What is needed: The job is to find each line of the records below that includes the word "summary" and copy it.

Data to use:
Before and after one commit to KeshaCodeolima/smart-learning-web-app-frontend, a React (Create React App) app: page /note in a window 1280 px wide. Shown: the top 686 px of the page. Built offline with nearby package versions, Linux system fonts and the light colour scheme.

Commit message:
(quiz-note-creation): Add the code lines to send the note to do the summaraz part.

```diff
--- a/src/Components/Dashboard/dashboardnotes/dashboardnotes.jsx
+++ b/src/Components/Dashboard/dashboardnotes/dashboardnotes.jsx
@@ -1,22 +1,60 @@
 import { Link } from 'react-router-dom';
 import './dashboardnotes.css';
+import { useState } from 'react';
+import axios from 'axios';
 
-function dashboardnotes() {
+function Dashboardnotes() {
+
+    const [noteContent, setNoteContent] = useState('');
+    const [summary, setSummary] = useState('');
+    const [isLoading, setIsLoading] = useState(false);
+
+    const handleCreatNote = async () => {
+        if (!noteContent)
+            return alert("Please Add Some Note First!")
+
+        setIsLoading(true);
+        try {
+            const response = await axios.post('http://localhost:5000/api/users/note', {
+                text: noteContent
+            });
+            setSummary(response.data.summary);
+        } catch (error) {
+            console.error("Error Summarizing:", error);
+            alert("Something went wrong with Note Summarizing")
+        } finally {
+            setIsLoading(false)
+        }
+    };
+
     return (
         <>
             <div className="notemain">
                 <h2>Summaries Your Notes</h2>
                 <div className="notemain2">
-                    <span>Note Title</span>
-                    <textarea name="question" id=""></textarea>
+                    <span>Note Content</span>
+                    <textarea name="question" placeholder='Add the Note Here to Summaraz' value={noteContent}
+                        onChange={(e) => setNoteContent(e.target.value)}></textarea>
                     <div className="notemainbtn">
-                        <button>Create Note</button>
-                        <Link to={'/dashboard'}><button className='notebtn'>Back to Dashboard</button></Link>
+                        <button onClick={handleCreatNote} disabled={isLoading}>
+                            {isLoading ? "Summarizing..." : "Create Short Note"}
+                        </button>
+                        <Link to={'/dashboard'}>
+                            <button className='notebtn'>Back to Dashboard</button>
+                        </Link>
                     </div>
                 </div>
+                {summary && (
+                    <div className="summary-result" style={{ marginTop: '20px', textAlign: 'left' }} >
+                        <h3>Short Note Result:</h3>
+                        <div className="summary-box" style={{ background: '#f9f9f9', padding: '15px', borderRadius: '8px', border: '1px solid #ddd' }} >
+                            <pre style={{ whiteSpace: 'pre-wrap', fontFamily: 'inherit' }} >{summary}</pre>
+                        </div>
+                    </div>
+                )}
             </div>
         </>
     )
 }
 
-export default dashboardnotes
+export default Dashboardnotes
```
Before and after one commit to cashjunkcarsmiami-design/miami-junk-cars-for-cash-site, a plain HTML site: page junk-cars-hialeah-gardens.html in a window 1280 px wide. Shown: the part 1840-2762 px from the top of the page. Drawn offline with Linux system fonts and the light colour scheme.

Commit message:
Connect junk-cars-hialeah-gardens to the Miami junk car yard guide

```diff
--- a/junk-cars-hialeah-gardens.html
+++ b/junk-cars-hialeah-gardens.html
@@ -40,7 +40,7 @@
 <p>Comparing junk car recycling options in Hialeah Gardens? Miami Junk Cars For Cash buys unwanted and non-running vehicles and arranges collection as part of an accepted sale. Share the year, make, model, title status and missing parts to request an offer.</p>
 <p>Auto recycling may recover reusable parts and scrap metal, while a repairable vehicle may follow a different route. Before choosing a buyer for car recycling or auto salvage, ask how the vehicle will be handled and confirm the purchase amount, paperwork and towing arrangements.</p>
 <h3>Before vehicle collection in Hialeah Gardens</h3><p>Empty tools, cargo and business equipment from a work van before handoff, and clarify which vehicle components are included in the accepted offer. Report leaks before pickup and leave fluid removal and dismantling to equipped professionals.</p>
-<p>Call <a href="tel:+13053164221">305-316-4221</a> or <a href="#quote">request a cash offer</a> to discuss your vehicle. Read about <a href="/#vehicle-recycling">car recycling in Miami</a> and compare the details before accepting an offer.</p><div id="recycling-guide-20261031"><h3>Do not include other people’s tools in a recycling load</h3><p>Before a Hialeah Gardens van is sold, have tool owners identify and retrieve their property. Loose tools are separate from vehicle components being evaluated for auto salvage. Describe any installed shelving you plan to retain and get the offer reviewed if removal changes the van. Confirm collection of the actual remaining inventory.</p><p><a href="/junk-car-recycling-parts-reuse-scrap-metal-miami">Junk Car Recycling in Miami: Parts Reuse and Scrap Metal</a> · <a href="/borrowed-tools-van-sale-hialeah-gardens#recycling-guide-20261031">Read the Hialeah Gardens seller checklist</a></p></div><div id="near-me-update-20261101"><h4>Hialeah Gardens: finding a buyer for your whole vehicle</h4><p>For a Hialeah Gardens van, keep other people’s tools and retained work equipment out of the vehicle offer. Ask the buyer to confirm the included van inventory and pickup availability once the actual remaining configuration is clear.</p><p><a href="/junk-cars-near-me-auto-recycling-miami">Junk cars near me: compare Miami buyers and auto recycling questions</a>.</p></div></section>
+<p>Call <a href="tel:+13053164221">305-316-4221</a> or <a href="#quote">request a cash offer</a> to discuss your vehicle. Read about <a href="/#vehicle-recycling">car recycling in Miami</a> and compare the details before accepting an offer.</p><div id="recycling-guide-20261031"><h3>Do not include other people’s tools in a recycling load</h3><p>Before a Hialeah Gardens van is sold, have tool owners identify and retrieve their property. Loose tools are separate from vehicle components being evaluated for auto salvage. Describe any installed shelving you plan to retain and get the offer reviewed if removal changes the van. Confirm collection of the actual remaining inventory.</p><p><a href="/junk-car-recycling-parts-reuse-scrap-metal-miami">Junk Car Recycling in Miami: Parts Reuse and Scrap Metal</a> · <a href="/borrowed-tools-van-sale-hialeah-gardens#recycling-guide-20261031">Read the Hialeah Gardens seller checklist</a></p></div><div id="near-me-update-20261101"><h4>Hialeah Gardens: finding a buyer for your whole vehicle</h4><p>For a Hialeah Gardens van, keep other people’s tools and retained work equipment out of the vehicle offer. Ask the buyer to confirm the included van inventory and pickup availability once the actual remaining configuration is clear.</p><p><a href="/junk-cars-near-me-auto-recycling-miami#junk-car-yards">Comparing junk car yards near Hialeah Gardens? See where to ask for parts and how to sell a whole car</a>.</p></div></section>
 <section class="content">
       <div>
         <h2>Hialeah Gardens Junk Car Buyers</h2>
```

Solution:
+    const [summary, setSummary] = useState('');
+            setSummary(response.data.summary);
+                {summary && (
+                    <div className="summary-result" style={{ marginTop: '20px', textAlign: 'left' }} >
+                        <div className="summary-box" style={{ background: '#f9f9f9', padding: '15px', borderRadius: '8px', border: '1px solid #ddd' }} >
+                            <pre style={{ whiteSpace: 'pre-wrap', fontFamily: 'inherit' }} >{summary}</pre>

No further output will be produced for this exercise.